Starring: Anna Faris, Chris Evans, Ari Graynor
Release Date: Out now
Ally Darling (Anna Faris) has slept with nineteen men. Having just been fired, and after finding out that ninety-six per cent of American women who have slept with over twenty men never find a husband, she gets in a panic. With a trusty shot of sambuca in hand, she swears off men until she finds Mr. Right and employs the services of ex-cop, neighbour and general man-whore Colin (played by Captain America himself, Chris Evans) to help her track down all her ex-boyfriends in the hope that one of them is now suitable marriage material.

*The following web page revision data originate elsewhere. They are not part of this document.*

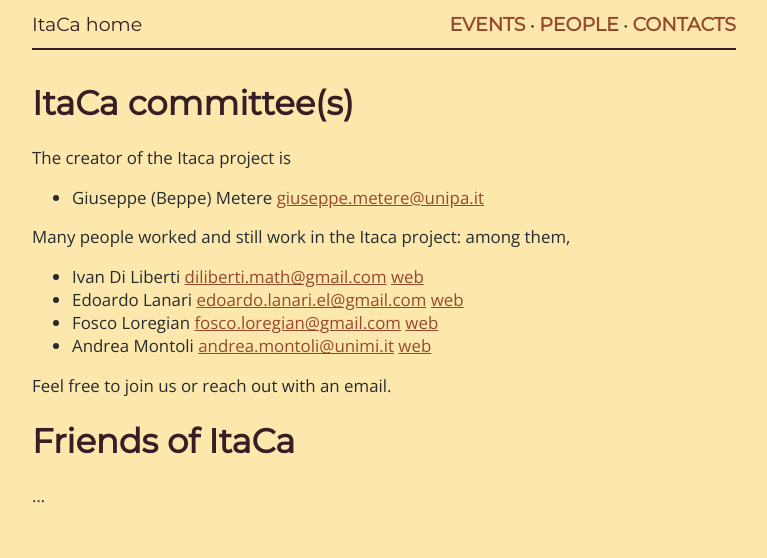
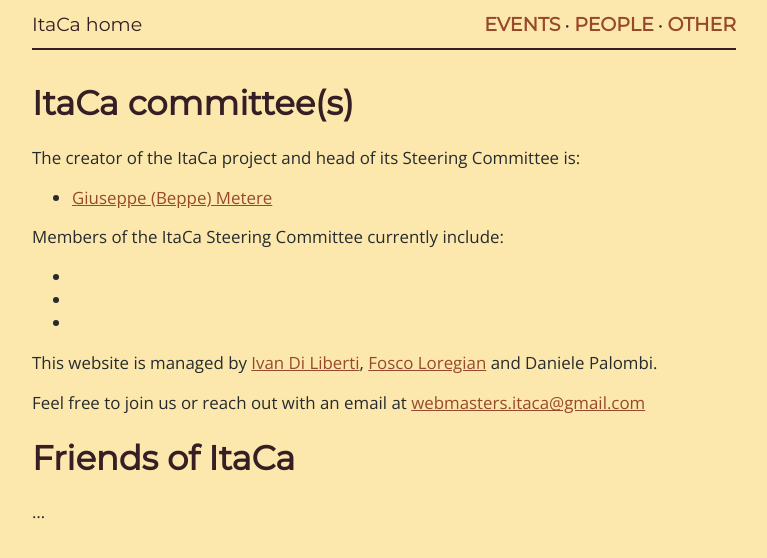
Before and after one commit to Progetto-ItaCa/Progetto-ItaCa.github.io, a Jekyll site: the page built from pages/name.md, in a window 1280 px wide. Shown: the top 558 px of the page, without its empty margins (256-1023 px from the left). Built offline with Jekyll 4.4.1, drawn with Linux system fonts in a browser that asks for light colours; our own code applies the rules of GitHub Pages for plain Markdown files.

Commit message:
some changes

```diff
--- a/_layouts/default.html
+++ b/_layouts/default.html
@@ -17,7 +17,7 @@
      Events
      <div class="dropdown-content">
       <p><a href="http://www.mat.unimi.it/users/itaca/" target="_blank">ItaCa19</a></p>
-      <p><a href="/">ItaCaFest</a></p>
+      <p><a href="../pages/fest.html">ItaCaFest</a></p>
      </div>
     </div>
     &bull;
@@ -32,9 +32,9 @@
     </div>
     &bull;
     <div class="dropdown">
-     Contacts
+     Other
      <div class="dropdown-content">
-      <p><a href="mailto:webmasters.itaca@gmail.com">mail us</a></p>
+<!--      <p><a href="../pages/mail.html">mail us</a></p> -->
       <p><a href="https://www.youtube.com/channel/UCKdVVjPg_dHhbIiuzLh4Llg" target="_blank">youtube</a></p>
       <p><a href="https://www.facebook.com/groups/507590330041282/" target="_blank">facebook</a></p>
      </div>
--- a/pages/name.md
+++ b/pages/name.md
@@ -3,22 +3,19 @@ title: People
 ---
 # ItaCa committee(s)
 
-The creator of the Itaca project is
+The creator of the ItaCa project and head of its Steering Committee is:
 
-- Giuseppe (Beppe) Metere [giuseppe.metere@unipa.it](mailto:giuseppe.metere@unipa.it)
+- [Giuseppe (Beppe) Metere](http://math.unipa.it/metere)
 
-Many people worked and still work in the Itaca project: among them,
+Members of the ItaCa Steering Committee currently include:
 
-- Ivan Di Liberti [diliberti.math@gmail.com](mailto:diliberti.math@gmail.com)
-[web](https://diliberti.github.io)
-- Edoardo Lanari [edoardo.lanari.el@gmail.com](mailto:edoardo.lanari.el@gmail.com)
-[web](https://sites.google.com/view/edoardo-lanari/)
-- Fosco Loregian [fosco.loregian@gmail.com](mailto:fosco.loregian@gmail.com)
-[web](http://tetrapharmakon.github.io)
-- Andrea Montoli [andrea.montoli@unimi.it](mailto:andrea.montoli@unimi.it)
-[web](https://www.unimi.it/it/ugov/person/andrea-montoli)
+-
+-
+-
 
-Feel free to join us or reach out with an email.
+This website is managed by [Ivan Di Liberti](https://diliberti.github.io), [Fosco Loregian](https://tetrapharmakon.github.io) and Daniele Palombi.
+
+Feel free to join us or reach out with an email at [webmasters.itaca@gmail.com](mailto:webmasters.itaca@gmail.com)
 
 # Friends of ItaCa
 
```
Also changed, not shown: pages/loca.md (+2 -2 lines), pages/yout.md (deleted, +0 -5 lines), 6 other files.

There aren’t a lot of positives about this film. The script is dire; every plot point is completely dull and predictable to the last. The acting is mediocre, with Faris and Evans showing very little chemistry together, and they are not helped by the lack of credibly funny lines.
On a subtextual level, the film seems to respond to the post-feminist narratives of the likes of Sex and the City 2 and other equally dreadful fare, and as such, comes across as almost antiquated in both its overall message and the overdone genre the piece is trying to emulate. What might have been a clever subversion on modern sexual politics reverts to a sexually moralising abstinence narrative. The very fact that Ally has a meltdown at the prospect of staying single is a damning indictment of lazy writers playing up to stereotypes of neurotic and status-obsessed woman failing to see life beyond a glamorous wedding day.
The film has a superb cast of comedic male leads (including The Lonely Island’s Andy Samberg, Community’s Joel McHale and The Office’s Martin Freeman), all of whom are criminally underused and will be sure to wipe this monstrosity from their respective résumés. Any of the aforementioned actors would be an upgrade from Chris Evans, who, despite having shown comedic chops in the past, comes across as stiff and generally detestable. This role pretty much drains the reservoir of goodwill he gained through commendable work in Captain America and Scott Pilgrim vs. the World.
The plot is completely contrived, a desperate framing device for a story that has been retold countless times in many romantic comedies. While there’s an audience for such mind-numbing fare, What’s Your Number? shows little to no ambition beyond getting them from A to B.
In a Nutshell: Give this film a fake number and make sure it’s one digit too short as well, just in case.